Not one to be derailed by the fact that he’s once again turned the whole cast, except the Bachelorette, against him, Nick once again makes it all the way to the final two, and the Bachelorette once again rejects him in favor of a possessive alpha male. Nick goes home to lick his wounds and start building his Instagram following.
PHASE THREE: ANDI’S BOOK AND BACHELOR IN PARADISE
Sun, Six-packs, and a Surprising Image Rehab
If you somehow escaped The Bachelor or The Bachelorette with your dignity intact and yet were deemed interesting enough to earn a ticket to Bachelor in Paradise, chances are you’ll pour one (or five) out for your dignity once you hit the un-air-conditioned bunks in Sayulita, Mexico. So we really have to give it to Nick for managing to emerge from Bachelor in Paradise as a newly respectable man.
How on earth did this happen? Perhaps the fact that Nick is more than a decade older than some of the other Paradise residents made him seem mature and reasonable by comparison. His attitude toward drama was surprisingly no-nonsense, even amid the antics of human fountain of tears Ashley I. and meathead love-dementor Josh Murray. Even when Nick did go out of his way to “warn” fellow contestant Amanda to be careful with his nemesis, Josh, in light of the particularly harsh words their mutual Bachelorette ex, Andi, had for him in her tell-all book, he managed to do it in a relatively mature way that acknowledged Amanda’s right to make her own decisions.

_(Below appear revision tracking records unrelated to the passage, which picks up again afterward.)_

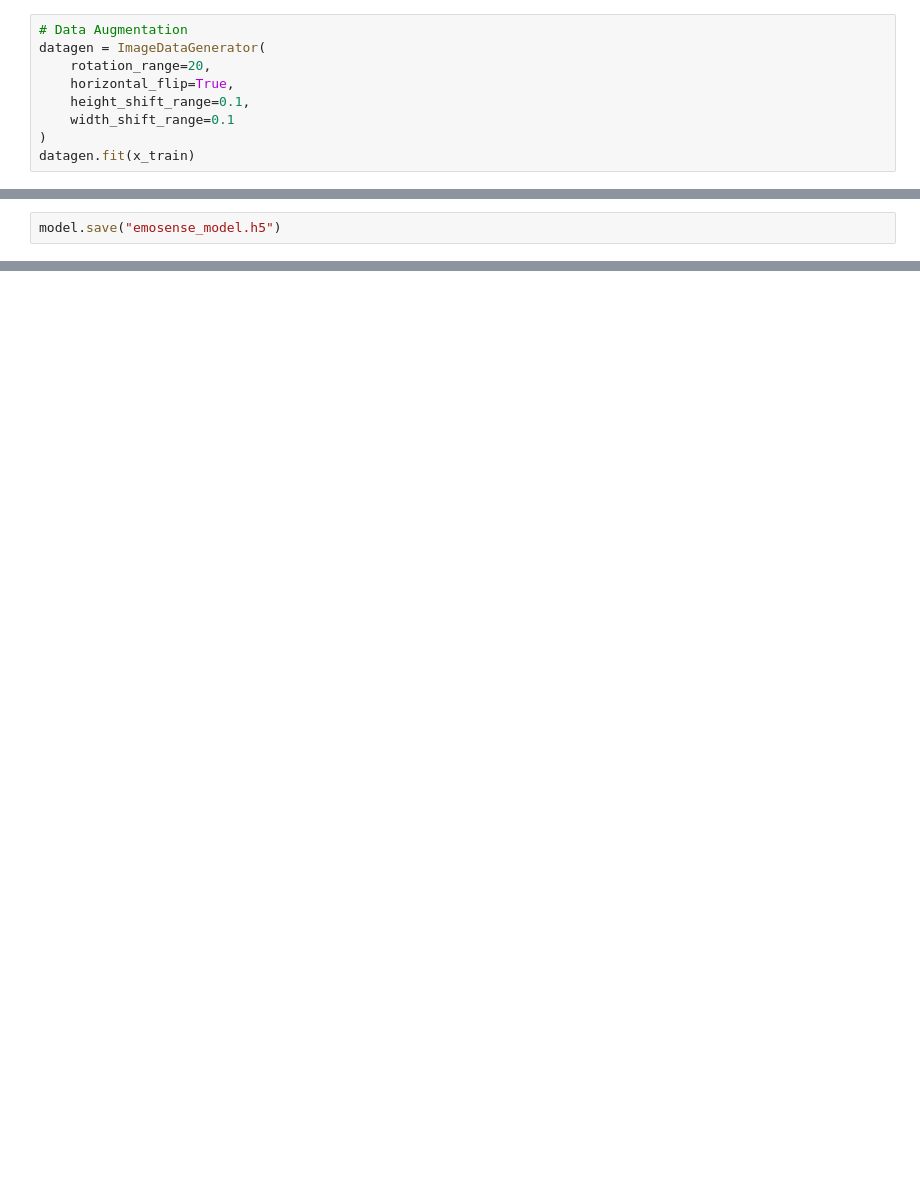
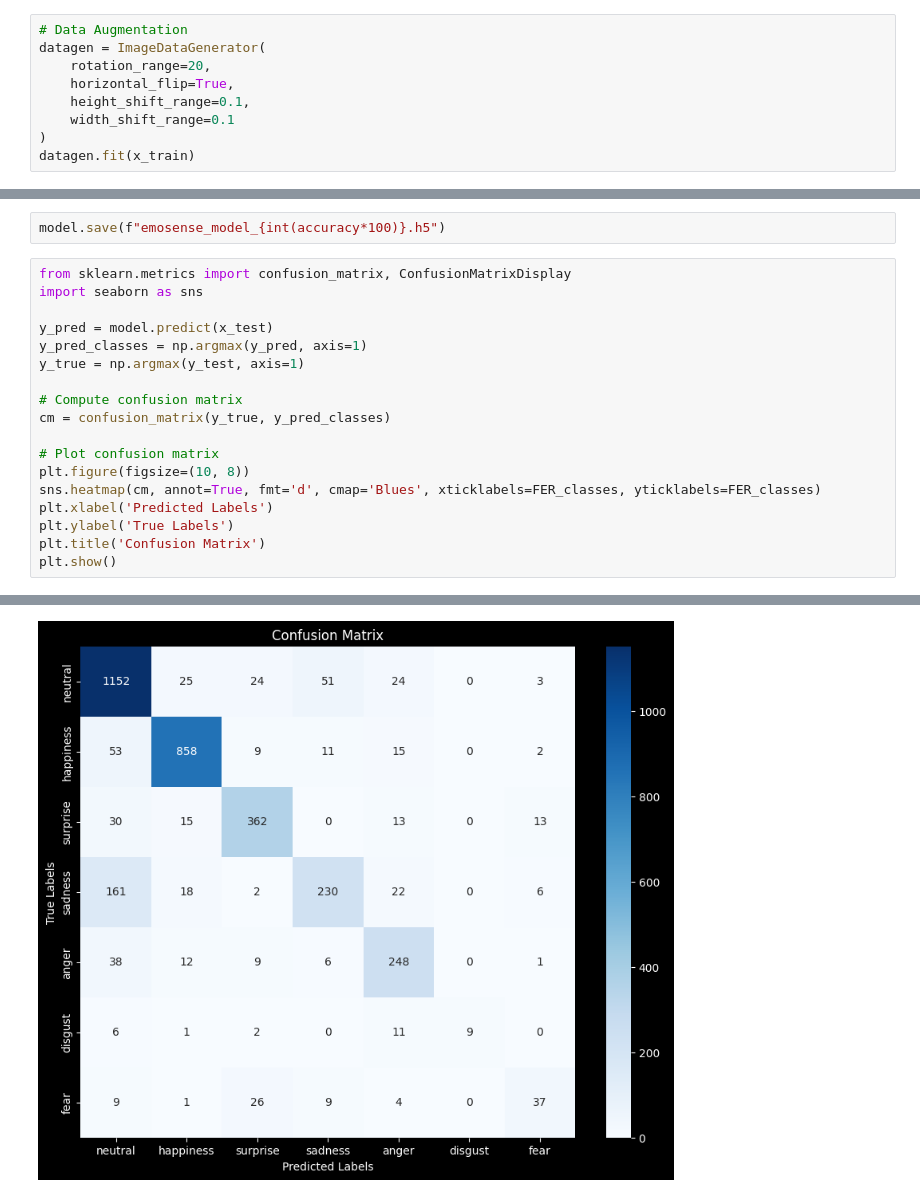
Before and after one commit to Emo-Sense/EmoSense, a Jupyter notebook: emosense-final-82.ipynb, the cells around one changed output, grey strips where cells are left out. Saved outputs shown, nothing was run; the diff lists cells and outputs as text; blank space fills up the shorter version.

```diff
--- a/emosense-final-82.ipynb
+++ b/emosense-final-82.ipynb
@@ -222,2 +213,21 @@ W0000 00:00:1717605097.839537      86 graph_launch.cc:671] Fallback to op-by-op
 # %%
-model.save("emosense_model.h5")
+model.save(f"emosense_model_{int(accuracy*100)}.h5")
+# %%
+from sklearn.metrics import confusion_matrix, ConfusionMatrixDisplay
+import seaborn as sns
+
+y_pred = model.predict(x_test)
+y_pred_classes = np.argmax(y_pred, axis=1)
+y_true = np.argmax(y_test, axis=1)
+
+# Compute confusion matrix
+cm = confusion_matrix(y_true, y_pred_classes)
+
+# Plot confusion matrix
+plt.figure(figsize=(10, 8))
+sns.heatmap(cm, annot=True, fmt='d', cmap='Blues', xticklabels=FER_classes, yticklabels=FER_classes)
+plt.xlabel('Predicted Labels')
+plt.ylabel('True Labels')
+plt.title('Confusion Matrix')
+plt.show()
+# %% [output]
@@ -223,0 +235 @@ model.save("emosense_model.h5")
+[figure, added]
```
Also changed, not shown: parts of 10 cells of this notebook.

Couple Nick’s relatively mature demeanor with his surprisingly low-key Paradise relationship with Jen, the elegant brunette business owner (if you hadn’t figured it out, Nick has a type, and it’s independent brunettes), and, suddenly, it looks like he’s grown into a reasonable man who learned from his mistakes. It’s true there never seemed to be much chemistry between Nick and Jen — she seemed to be a little too easygoing and quiet for someone who claims he’s drawn to strong personalities — so it made sense and felt realistic that Nick chose not to propose to her in the final episode, saying he didn’t feel they were there yet. While that moment certainly looks just a little bit dubious in retrospect, since Nick’s breakup freed him to become the next Bachelor, it was abundantly clear that Paradise would give Nick the likable-guy comeback edit regardless:
While Paradise was the culmination of Nick’s return to being viewed as likable enough to become the Bachelor, it’s taken a hell of a lot of image management to get him here. In the two years since he first stepped out of a limo on television, not only has he taken the obvious image-rehab steps of getting into CrossFit and doing some light modeling, but he’s also learned how to use the show’s warped version of reality to his advantage while appeasing the show’s producers. Nick is acutely aware of how the public perceives him (this interview is particularly fascinating), and after spending so much time as a contestant on Bachelor franchise shows, he seems tuned into what the producers want and is able to fulfill his needs and theirs accordingly.
This is the first time ABC will have a Bachelor who has so much experience being a contestant, and while Nick’s experience will likely help him stoke drama (and therefore ratings), it will be interesting to see if that comes at the expense of him actually finding love. But then again, it’s not about the destination, right? If Nick’s Journey happens to bring beautiful women, more talk-show appearances, and Instagram endorsements, well, maybe that’s exactly what our once-humble, 36-year-old, midwestern software salesman wanted all along.